[Revision comparison data]
[Start of Attachment]

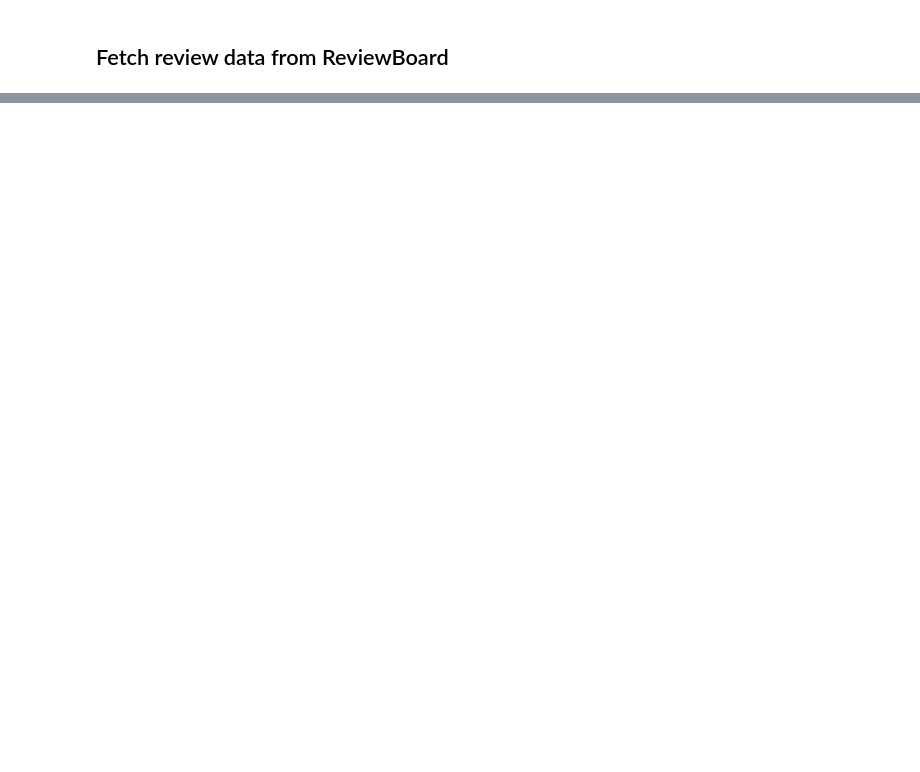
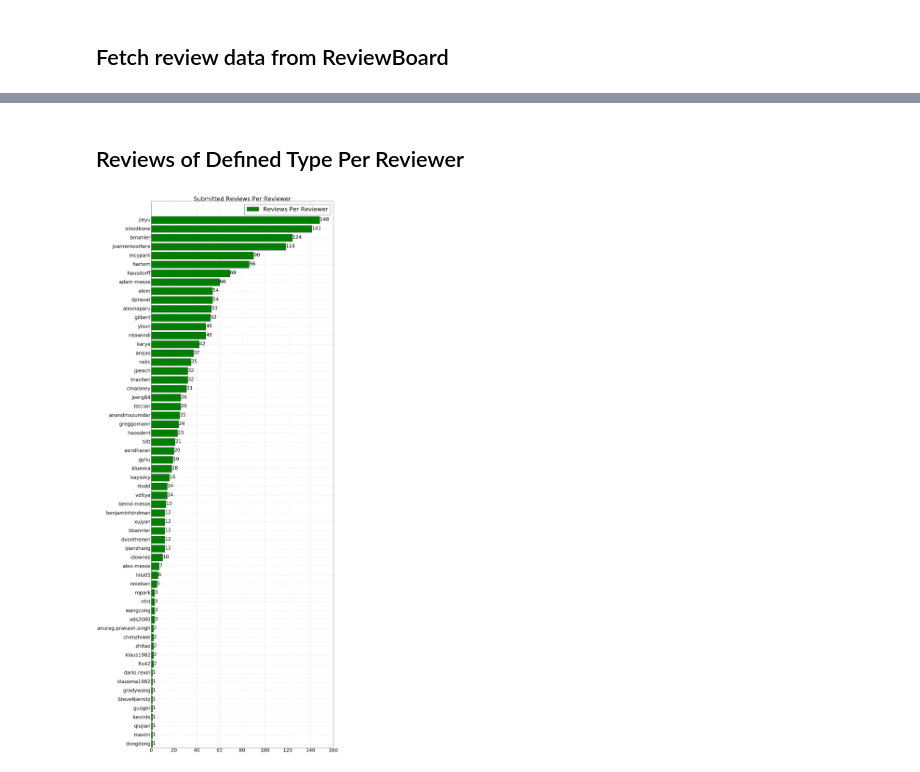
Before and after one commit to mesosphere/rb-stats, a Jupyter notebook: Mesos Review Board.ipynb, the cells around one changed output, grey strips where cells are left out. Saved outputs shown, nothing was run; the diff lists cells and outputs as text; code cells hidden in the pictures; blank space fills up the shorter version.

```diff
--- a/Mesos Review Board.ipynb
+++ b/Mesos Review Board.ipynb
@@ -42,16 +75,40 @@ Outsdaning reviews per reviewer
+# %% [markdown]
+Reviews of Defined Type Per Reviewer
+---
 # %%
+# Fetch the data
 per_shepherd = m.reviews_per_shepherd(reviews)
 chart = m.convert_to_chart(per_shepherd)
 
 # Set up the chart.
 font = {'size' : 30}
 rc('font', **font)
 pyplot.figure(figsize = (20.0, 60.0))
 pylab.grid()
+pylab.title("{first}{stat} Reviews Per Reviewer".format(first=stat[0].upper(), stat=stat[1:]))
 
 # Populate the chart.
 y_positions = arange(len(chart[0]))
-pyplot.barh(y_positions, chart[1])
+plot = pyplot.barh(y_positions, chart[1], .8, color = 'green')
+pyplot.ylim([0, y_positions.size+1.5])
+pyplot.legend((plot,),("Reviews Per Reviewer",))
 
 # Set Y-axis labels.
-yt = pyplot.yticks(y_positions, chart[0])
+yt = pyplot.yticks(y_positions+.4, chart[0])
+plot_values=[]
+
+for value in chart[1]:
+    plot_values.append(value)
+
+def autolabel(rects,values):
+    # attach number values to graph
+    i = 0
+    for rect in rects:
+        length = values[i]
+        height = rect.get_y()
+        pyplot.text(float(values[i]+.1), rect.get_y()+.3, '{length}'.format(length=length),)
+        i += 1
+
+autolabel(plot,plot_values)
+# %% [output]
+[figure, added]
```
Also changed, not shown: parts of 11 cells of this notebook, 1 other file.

[End of Attachment]

◆ Task goal
Your answer must be an exact copy of the records, free of images.

◆ Reply
Before and after one commit to mesosphere/rb-stats, a Jupyter notebook: Mesos Review Board.ipynb, the cells around one changed output, grey strips where cells are left out. Saved outputs shown, nothing was run; the diff lists cells and outputs as text; code cells hidden in the pictures; blank space fills up the shorter version.

```diff
--- a/Mesos Review Board.ipynb
+++ b/Mesos Review Board.ipynb
@@ -42,16 +75,40 @@ Outsdaning reviews per reviewer
+# %% [markdown]
+Reviews of Defined Type Per Reviewer
+---
 # %%
+# Fetch the data
 per_shepherd = m.reviews_per_shepherd(reviews)
 chart = m.convert_to_chart(per_shepherd)
 
 # Set up the chart.
 font = {'size' : 30}
 rc('font', **font)
 pyplot.figure(figsize = (20.0, 60.0))
 pylab.grid()
+pylab.title("{first}{stat} Reviews Per Reviewer".format(first=stat[0].upper(), stat=stat[1:]))
 
 # Populate the chart.
 y_positions = arange(len(chart[0]))
-pyplot.barh(y_positions, chart[1])
+plot = pyplot.barh(y_positions, chart[1], .8, color = 'green')
+pyplot.ylim([0, y_positions.size+1.5])
+pyplot.legend((plot,),("Reviews Per Reviewer",))
 
 # Set Y-axis labels.
-yt = pyplot.yticks(y_positions, chart[0])
+yt = pyplot.yticks(y_positions+.4, chart[0])
+plot_values=[]
+
+for value in chart[1]:
+    plot_values.append(value)
+
+def autolabel(rects,values):
+    # attach number values to graph
+    i = 0
+    for rect in rects:
+        length = values[i]
+        height = rect.get_y()
+        pyplot.text(float(values[i]+.1), rect.get_y()+.3, '{length}'.format(length=length),)
+        i += 1
+
+autolabel(plot,plot_values)
+# %% [output]
+[figure, added]
```
Also changed, not shown: parts of 11 cells of this notebook, 1 other file.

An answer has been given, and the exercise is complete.